--- Aim of the exercise ---
In the records that follow, find each line with "section" and pull it out.

--- Extracted records ---
——————

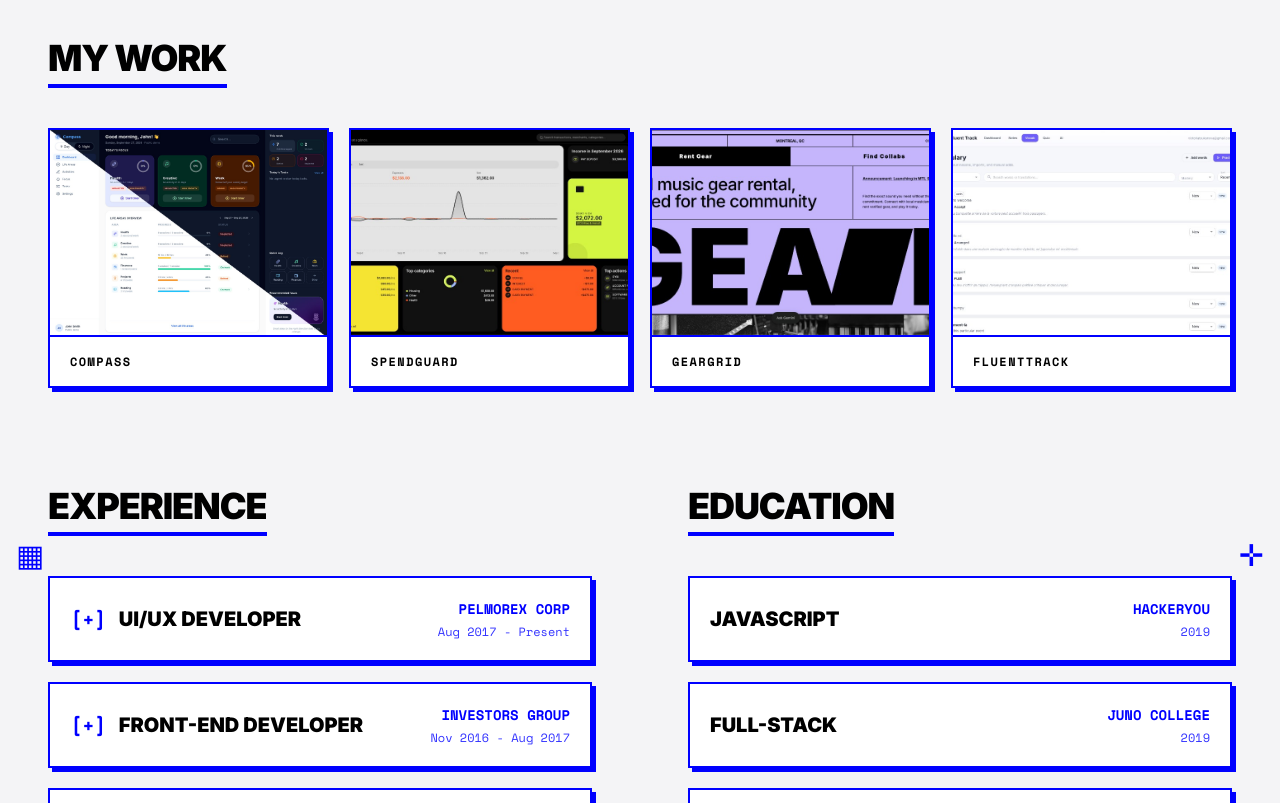
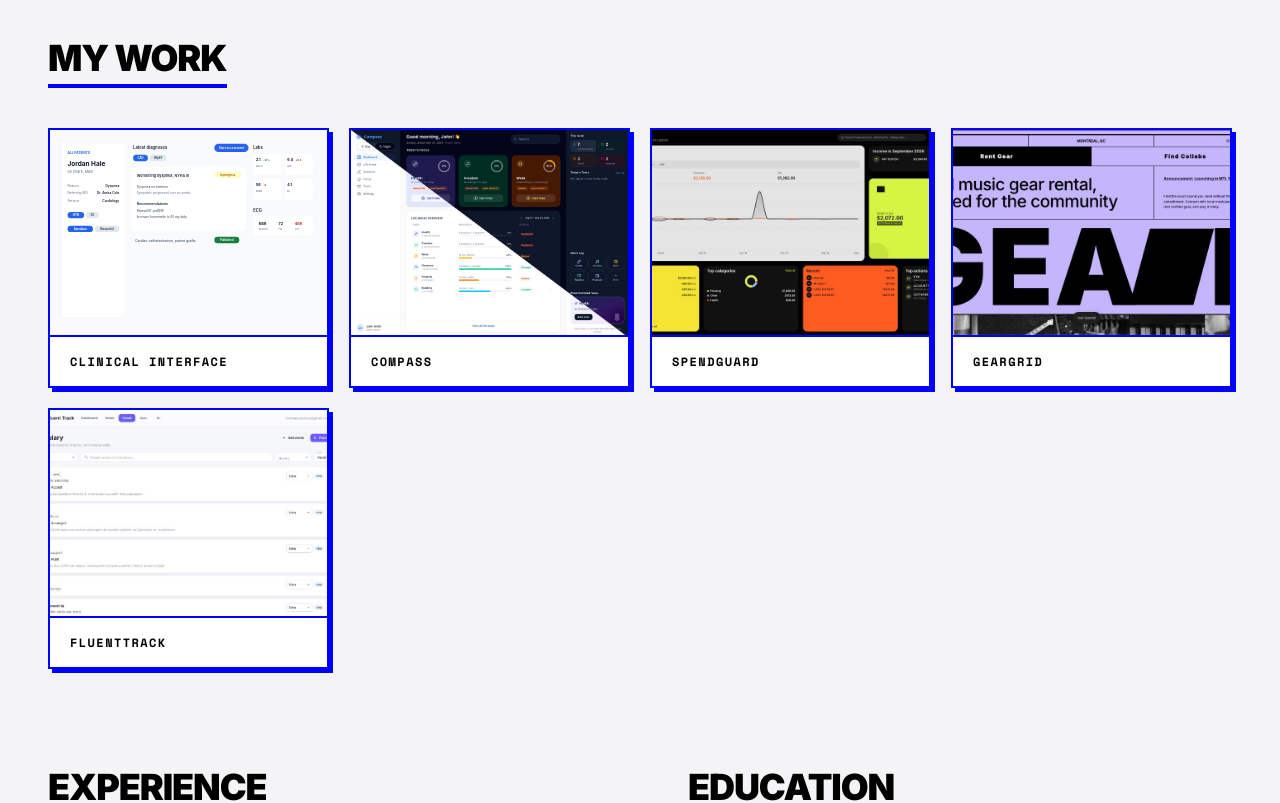
Before and after one commit to vikatsukanova/vikatsukanova.github.io, a React (Vite) app in the folder web/: page / in a window 1280 px wide. Shown: the part 1080-1883 px from the top of the page. Built offline with nearby package versions, Linux system fonts and the light colour scheme.

Commit message:
Add the clinical interface design system to the work section.
Co-authored-by: Cursor <cursoragent@cursor.com>

```diff
--- a/web/src/PixelPage.tsx
+++ b/web/src/PixelPage.tsx
@@ -224,6 +224,7 @@ function workFromProject(slug: string) {
 }
 
 const WORK = [
+  workFromProject('clinical-interface'),
   workFromProject('compass'),
   workFromProject('spendguard'),
   { label: 'Geargrid', image: '/work-geargrid.jpg?v=1' },
--- a/web/src/projects.ts
+++ b/web/src/projects.ts
@@ -11,6 +11,29 @@ export type Project = {
 }
 
 export const PROJECTS: readonly Project[] = [
+  {
+    slug: 'clinical-interface',
+    label: 'Clinical interface',
+    image: '/work-clinical.svg?v=2',
+    summary:
+      'Clinical interface is a design system for a patient chart. The Storybook holds the tokens, the components, and two workflows: the dashboard and the assessment form. It is not a record from a job. The patient is fictional.',
+    stack: ['React', 'TypeScript', 'Storybook', 'CSS', 'axe'],
+    features: [
+      'A wide screen shows three columns: the patient, the work of the visit, and the results. Below 1040px, one section shows at a time, and a bar switches among them.',
+      'Color follows the clinical result. LDL-C falling is good. eGFR falling is attention. A steady potassium stays neutral.',
+      'A chip names a fact. A status names where the assessment is. Each region has one primary button.',
+      'Lab values keep their units. The signed change is what gets read. The sparkline does not carry the meaning alone.',
+    ],
+    built: [
+      'React and TypeScript. Color, type, space, and radius are CSS variables.',
+      'Atomic design: atoms, molecules, organisms, one template, and two pages. The template owns the grid. The page owns the workflow.',
+      'Storybook documents each component. Every story runs axe, and a contrast or name failure fails the story.',
+    ],
+    demo: [
+      'Jordan Hale, 65. Cardiology. Shortness of breath on exertion. The referring clinician is Dr. Amira Cole.',
+      'Dashboard puts the timeline in the middle. Assessment puts the form there. Publish returns to the dashboard.',
+    ],
+  },
   {
     slug: 'compass',
     label: 'Compass',
```
Also changed, not shown: web/public/work-clinical.svg (added).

——————

--- Answer to this exercise ---
Add the clinical interface design system to the work section.
+      'A wide screen shows three columns: the patient, the work of the visit, and the results. Below 1040px, one section shows at a time, and a bar switches among them.',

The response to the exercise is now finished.